Farmers offered financial carrot to help save threatened wood turtle

The Nova Scotia program aims to limit the number of wood turtles badly injured or killed by farm machinery, especially in hayfields, by providing a financial incentive to farmers to change their mowing practices.

New program aims to preserve reptile in Nova Scotia

There are an estimated 2,000 to 8,000 wood turtles in Nova Scotia. (Richard Lafleur)

Farmers are the focus of a new Nova Scotia Federation of Agriculture program to protect the wood turtle, which is about to wake from its winter hibernation and head for dry land for something to eat.

The initiative aims to limit the number of the reptiles that are badly injured or killed by farm machinery, especially in hayfields, by providing a financial incentive to farmers to change where and how they mow.

Project co-ordinator Simon Greenland-Smith told CBC's Information Morning that the species is in trouble.

"They are listed provincially and federally as a threatened species, which means they're really at risk of becoming extinct. They're declining throughout the province."

Fewer than 8,000

There are between 2,000 and 8,000 wood turtles in Nova Scotia, according to the latest estimate.

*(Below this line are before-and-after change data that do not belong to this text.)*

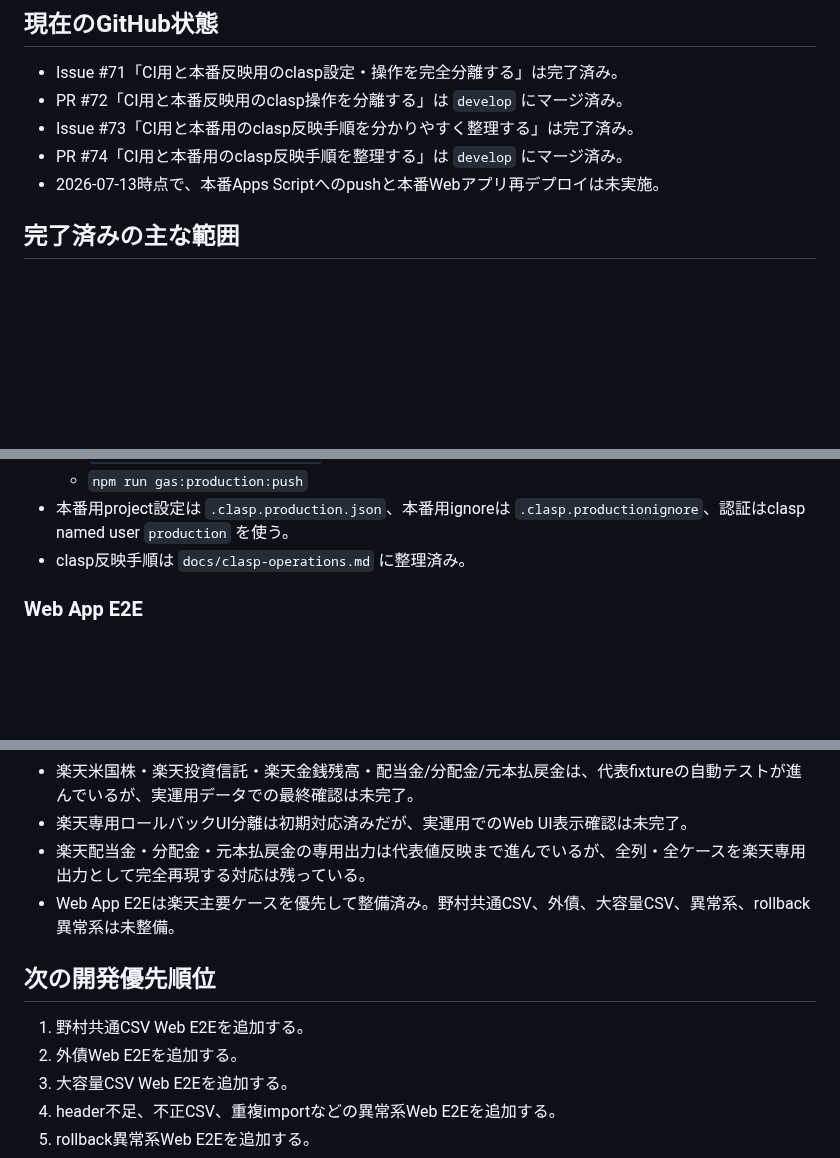
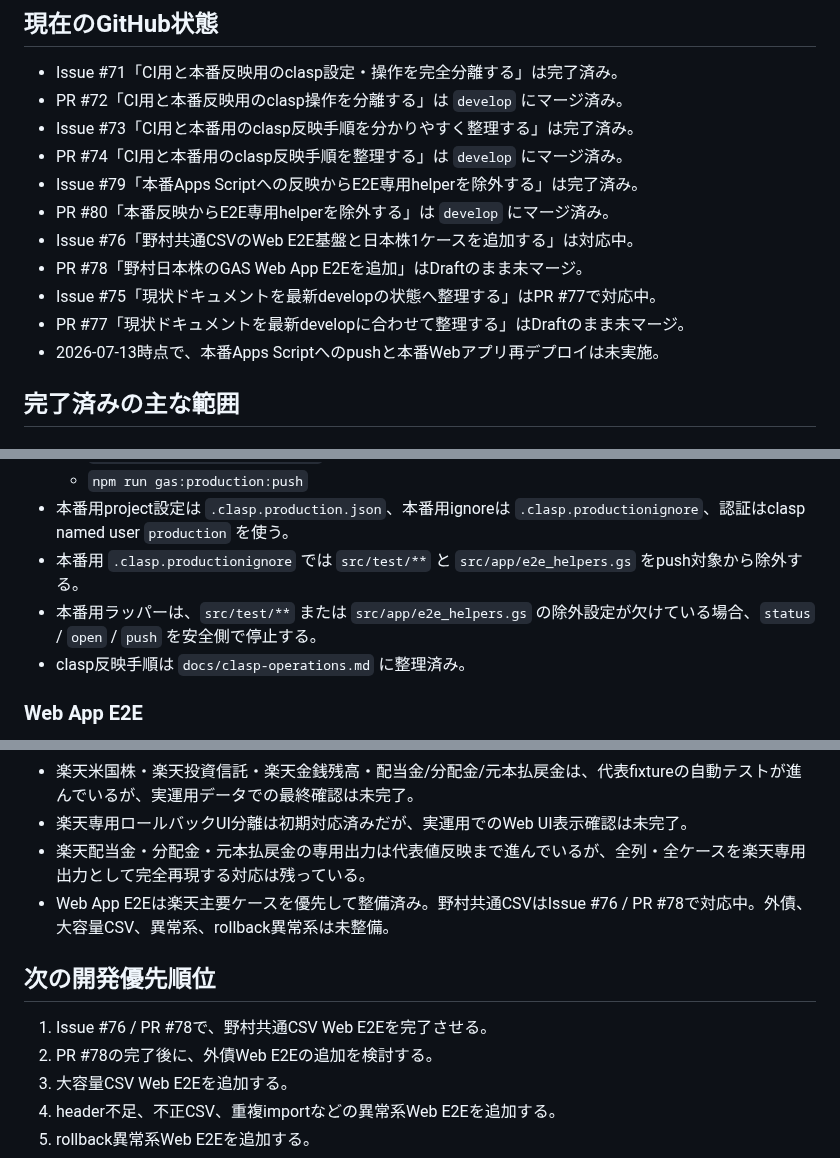
Before and after one commit to nozomu-honda/tradeCsvToSpreadSheet, a Markdown page: docs/current-status.md, 3 parts joined by grey strips. Rendered like a GitHub page; blank space fills up the shorter version.

```diff
--- a/docs/current-status.md
+++ b/docs/current-status.md
@@ -11,6 +11,12 @@
 - PR #72「CI用と本番反映用のclasp操作を分離する」は `develop` にマージ済み。
 - Issue #73「CI用と本番用のclasp反映手順を分かりやすく整理する」は完了済み。
 - PR #74「CI用と本番用のclasp反映手順を整理する」は `develop` にマージ済み。
+- Issue #79「本番Apps Scriptへの反映からE2E専用helperを除外する」は完了済み。
+- PR #80「本番反映からE2E専用helperを除外する」は `develop` にマージ済み。
+- Issue #76「野村共通CSVのWeb E2E基盤と日本株1ケースを追加する」は対応中。
+- PR #78「野村日本株のGAS Web App E2Eを追加」はDraftのまま未マージ。
+- Issue #75「現状ドキュメントを最新developの状態へ整理する」はPR #77で対応中。
+- PR #77「現状ドキュメントを最新developに合わせて整理する」はDraftのまま未マージ。
 - 2026-07-13時点で、本番Apps Scriptへのpushと本番Webアプリ再デプロイは未実施。
 
 ## 完了済みの主な範囲
@@ -76,6 +82,8 @@
   - `npm run gas:production:status`
   - `npm run gas:production:push`
 - 本番用project設定は `.clasp.production.json`、本番用ignoreは `.clasp.productionignore`、認証はclasp named user `production` を使う。
+- 本番用 `.clasp.productionignore` では `src/test/**` と `src/app/e2e_helpers.gs` をpush対象から除外する。
+- 本番用ラッパーは、`src/test/**` または `src/app/e2e_helpers.gs` の除外設定が欠けている場合、`status` / `open` / `push` を安全側で停止する。
 - clasp反映手順は `docs/clasp-operations.md` に整理済み。
 
 ### Web App E2E
@@ -110,12 +118,12 @@
 - 楽天米国株・楽天投資信託・楽天金銭残高・配当金/分配金/元本払戻金は、代表fixtureの自動テストが進んでいるが、実運用データでの最終確認は未完了。
 - 楽天専用ロールバックUI分離は初期対応済みだが、実運用でのWeb UI表示確認は未完了。
 - 楽天配当金・分配金・元本払戻金の専用出力は代表値反映まで進んでいるが、全列・全ケースを楽天専用出力として完全再現する対応は残っている。
-- Web App E2Eは楽天主要ケースを優先して整備済み。野村共通CSV、外債、大容量CSV、異常系、rollback異常系は未整備。
+- Web App E2Eは楽天主要ケースを優先して整備済み。野村共通CSVはIssue #76 / PR #78で対応中。外債、大容量CSV、異常系、rollback異常系は未整備。
 
 ## 次の開発優先順位
 
-1. 野村共通CSV Web E2Eを追加する。
-2. 外債Web E2Eを追加する。
+1. Issue #76 / PR #78で、野村共通CSV Web E2Eを完了させる。
+2. PR #78の完了後に、外債Web E2Eの追加を検討する。
 3. 大容量CSV Web E2Eを追加する。
 4. header不足、不正CSV、重複importなどの異常系Web E2Eを追加する。
 5. rollback異常系Web E2Eを追加する。
```
Also changed, not shown: other parts of docs/current-status.md (+1 -0 lines), docs/TODO.md (+8 -2 lines).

Some of the larger population "pockets" are in rivers that run into Cape Breton's Bras d'Or Lake, areas such as Queensville, Kingsville and River Denys.

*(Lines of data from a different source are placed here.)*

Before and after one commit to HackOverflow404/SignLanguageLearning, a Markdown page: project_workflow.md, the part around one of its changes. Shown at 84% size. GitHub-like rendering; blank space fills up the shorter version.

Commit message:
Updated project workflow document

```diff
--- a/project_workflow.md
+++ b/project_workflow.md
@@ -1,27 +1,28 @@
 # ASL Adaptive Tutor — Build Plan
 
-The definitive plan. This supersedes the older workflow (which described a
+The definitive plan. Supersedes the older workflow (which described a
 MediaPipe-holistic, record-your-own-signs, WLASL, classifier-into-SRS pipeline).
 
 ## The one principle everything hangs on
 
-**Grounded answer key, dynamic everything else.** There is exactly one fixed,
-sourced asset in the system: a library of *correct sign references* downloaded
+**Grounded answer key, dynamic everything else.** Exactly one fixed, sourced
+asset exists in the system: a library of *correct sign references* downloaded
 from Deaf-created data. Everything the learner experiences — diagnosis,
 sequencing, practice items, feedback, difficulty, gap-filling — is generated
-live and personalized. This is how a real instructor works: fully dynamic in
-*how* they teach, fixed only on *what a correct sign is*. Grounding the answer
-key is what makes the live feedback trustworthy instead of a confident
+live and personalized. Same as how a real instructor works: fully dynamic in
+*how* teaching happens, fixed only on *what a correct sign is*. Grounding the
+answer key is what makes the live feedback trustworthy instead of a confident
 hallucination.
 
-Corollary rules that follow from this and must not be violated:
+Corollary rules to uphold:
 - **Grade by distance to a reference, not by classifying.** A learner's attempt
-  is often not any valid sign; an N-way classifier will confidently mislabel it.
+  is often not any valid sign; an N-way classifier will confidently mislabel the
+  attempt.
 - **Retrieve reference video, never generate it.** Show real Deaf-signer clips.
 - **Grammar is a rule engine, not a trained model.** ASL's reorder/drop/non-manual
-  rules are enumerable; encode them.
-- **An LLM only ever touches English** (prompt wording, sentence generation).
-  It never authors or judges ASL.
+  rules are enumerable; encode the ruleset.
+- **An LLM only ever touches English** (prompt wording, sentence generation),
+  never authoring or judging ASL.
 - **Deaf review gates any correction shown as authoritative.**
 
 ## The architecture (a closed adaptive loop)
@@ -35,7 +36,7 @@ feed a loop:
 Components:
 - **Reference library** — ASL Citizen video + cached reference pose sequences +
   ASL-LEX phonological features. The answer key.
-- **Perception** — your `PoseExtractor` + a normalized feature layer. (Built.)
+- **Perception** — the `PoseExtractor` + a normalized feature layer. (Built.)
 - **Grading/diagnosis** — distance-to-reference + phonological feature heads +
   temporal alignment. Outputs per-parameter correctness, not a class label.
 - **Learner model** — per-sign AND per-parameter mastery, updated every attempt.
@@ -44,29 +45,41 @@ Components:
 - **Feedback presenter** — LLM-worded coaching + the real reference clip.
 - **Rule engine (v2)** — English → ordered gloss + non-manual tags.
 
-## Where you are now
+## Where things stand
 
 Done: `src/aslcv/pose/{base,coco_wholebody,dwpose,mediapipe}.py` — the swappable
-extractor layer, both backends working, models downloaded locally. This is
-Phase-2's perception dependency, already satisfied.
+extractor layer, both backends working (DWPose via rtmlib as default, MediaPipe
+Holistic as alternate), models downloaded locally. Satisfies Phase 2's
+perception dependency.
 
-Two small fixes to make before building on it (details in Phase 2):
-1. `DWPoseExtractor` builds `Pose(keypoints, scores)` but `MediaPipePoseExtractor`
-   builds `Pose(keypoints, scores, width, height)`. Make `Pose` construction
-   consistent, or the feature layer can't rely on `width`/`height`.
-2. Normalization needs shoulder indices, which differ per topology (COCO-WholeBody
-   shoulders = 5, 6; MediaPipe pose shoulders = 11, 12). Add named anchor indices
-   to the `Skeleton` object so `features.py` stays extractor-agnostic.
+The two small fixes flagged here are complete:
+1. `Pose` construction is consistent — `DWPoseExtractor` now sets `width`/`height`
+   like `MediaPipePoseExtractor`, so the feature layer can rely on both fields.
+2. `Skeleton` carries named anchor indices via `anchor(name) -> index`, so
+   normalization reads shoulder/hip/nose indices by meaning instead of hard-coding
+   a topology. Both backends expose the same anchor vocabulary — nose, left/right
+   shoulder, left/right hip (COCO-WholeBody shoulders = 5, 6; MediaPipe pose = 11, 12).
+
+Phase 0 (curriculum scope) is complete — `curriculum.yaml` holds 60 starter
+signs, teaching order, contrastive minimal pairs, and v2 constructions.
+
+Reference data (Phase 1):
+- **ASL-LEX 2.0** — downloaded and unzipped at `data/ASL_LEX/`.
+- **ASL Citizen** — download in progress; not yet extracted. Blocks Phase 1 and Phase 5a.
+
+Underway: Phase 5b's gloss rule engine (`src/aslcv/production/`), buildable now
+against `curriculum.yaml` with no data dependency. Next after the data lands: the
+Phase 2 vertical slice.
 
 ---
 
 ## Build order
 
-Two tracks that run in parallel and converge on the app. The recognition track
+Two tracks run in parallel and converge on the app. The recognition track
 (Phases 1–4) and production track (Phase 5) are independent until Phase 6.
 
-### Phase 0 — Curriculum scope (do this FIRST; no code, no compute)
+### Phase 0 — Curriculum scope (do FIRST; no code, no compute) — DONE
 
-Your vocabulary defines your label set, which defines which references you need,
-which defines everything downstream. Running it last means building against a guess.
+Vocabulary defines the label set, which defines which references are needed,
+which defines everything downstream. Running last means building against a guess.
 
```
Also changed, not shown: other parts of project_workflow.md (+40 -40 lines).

On the Nova Scotia mainland, the Annapolis, St. Marys and Musquodoboit watersheds are among the most populated habitats for the wood turtle.

The species has a brown shell that is grooved so that it looks like it's carved out of wood, and its legs, neck and tail are a kind of orange colour, said Greenland-Smith.

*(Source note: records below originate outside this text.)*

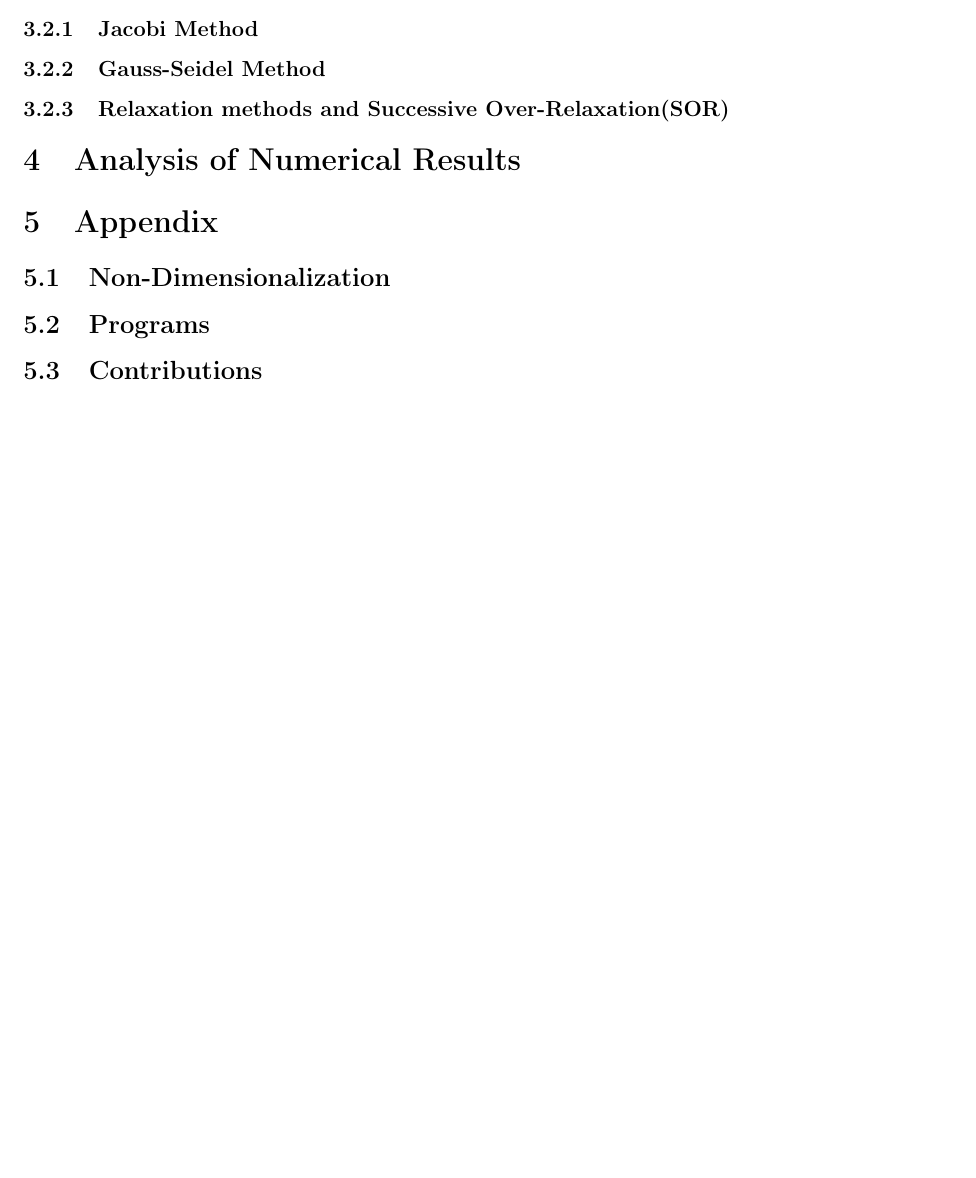
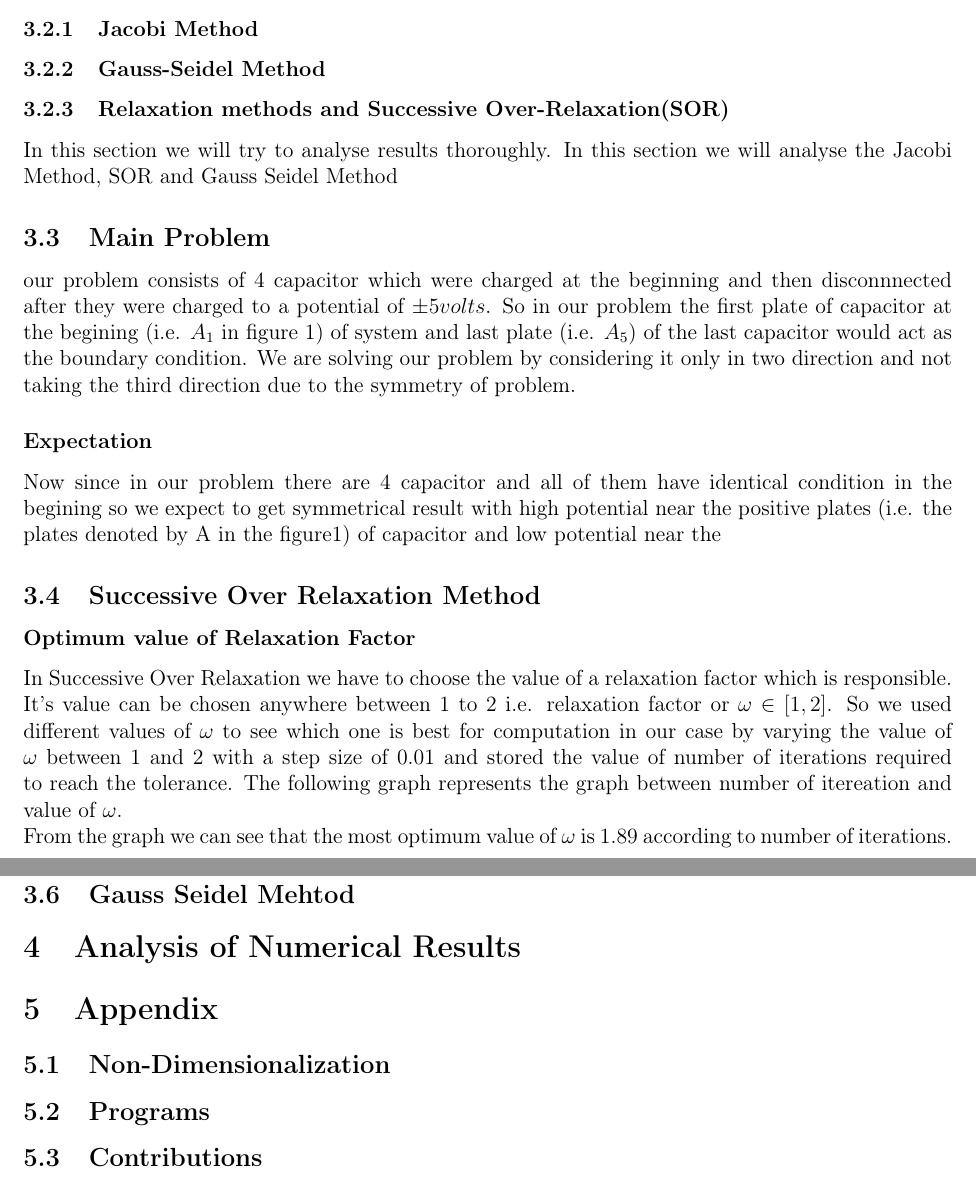
Before and after one commit to plancky/poisson_project, a LaTeX document (Final_Report/final_report.tex, which reads Final_Report/content/numrical_analysis.tex): part of page 8 of 9 before the commit and two parts of pages 8 and 10 of 10 after it, the two joined at a grey line, cut so that both start at the same text, the shorter picture padded with empty space. Compiled offline with pdfLaTeX.

Commit message:
test_Commit

```diff
--- /dev/null
+++ b/Final_Report/content/numrical_analysis.tex
@@ -0,0 +1,11 @@
+In this section we will try to analyse  results thoroughly. In this section we will analyse the Jacobi Method, SOR  and Gauss Seidel Method
+\subsection{Main Problem}
+our problem consists of 4 capacitor which were charged at the beginning and then disconnnected after they were charged  to a potential of $ \pm5 volts$. So in our problem the first plate of capacitor at the begining {(i.e. $A_{1}$ in figure 1) }of system and last plate {(i.e. $A_5$)} of the last capacitor  would act as the boundary condition. We are solving our problem by considering it only in two direction and not taking the third direction due to the symmetry of problem.
+\subsubsection*{Expectation}
+Now since in our problem there are 4 capacitor and all of them have identical condition in the begining so we expect to get symmetrical result with high potential near the positive plates (i.e. the plates denoted by A  in the figure1) of capacitor and low potential near the
+\subsection{Successive Over Relaxation Method}
+\subsubsection*{Optimum value of Relaxation Factor}
+In Successive Over Relaxation we have to choose the value of a relaxation factor which is responsible. It's value can be chosen anywhere between 1 to 2 i.e. relaxation factor or $ \omega  \in [1,2] $. So we used different values of $ \omega $ to see which one is best for computation in our case by varying the value of $\omega$ between 1 and 2 with a step size of 0.01 and stored the value of number of iterations  required to reach the tolerance. The following graph represents the graph between number of itereation and value of $ \omega $. \\
+From the graph we can see that the most optimum value of $ \omega $ is $1.89$ according to number of iterations.
+\subsection{Jacobi Method}
+\subsection{Gauss Seidel Mehtod}
```
Also changed, not shown: Final_Report/final_report.tex (+2 -0 lines).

"When they come out of their rivers in the spring they're looking for food sources. So they'll be looking for worms, slugs and berries in the spring to eat. And that's where they come into contact with tractors and mowing equipment," he said.

The wood turtle often makes its way into hayfields after its winter hibernation to feed on worms, slugs and berries. (Brittany Crossman)

Greenland-Smith outlined a couple of ways farmers can benefit from signing a "stewardship agreement" with the Nova Scotia Federation of Agriculture.

One is to agree to refrain from haying on land close to a river where the turtles are known to live. In return, the farmer will receive financial compensation.

"Farmers are able to take that money and maybe reinvest in other parts of the farm so that they can reach their production goals while also meeting their goals for preserving wildlife," said Greenland-Smith.

Another option is to raise their mower blades when they cut hay.

"The height of a turtle is about 10 centimetres, so if farmers raise to 15 centimetres that will hopefully clear the turtle and really reduce the risk of hitting and killing wood turtles," said Greenland-Smith.

Farmers eligible for up to $15K

There is payment for this as well on a per hectare basis, he said, noting the program is funded by Environment and Climate Change Canada, and administered by the federation of agriculture. 

Any farm that qualifies for funding is eligible for up to $15,000 from the program, which is called Wood Turtle Strides.

Greenland-Smith said he is working now on proposals with a couple of farmers on the mainland. He hopes to schedule some farm visits in Cape Breton so he can go there in about two weeks. 

With files from Cape Breton's Information Morning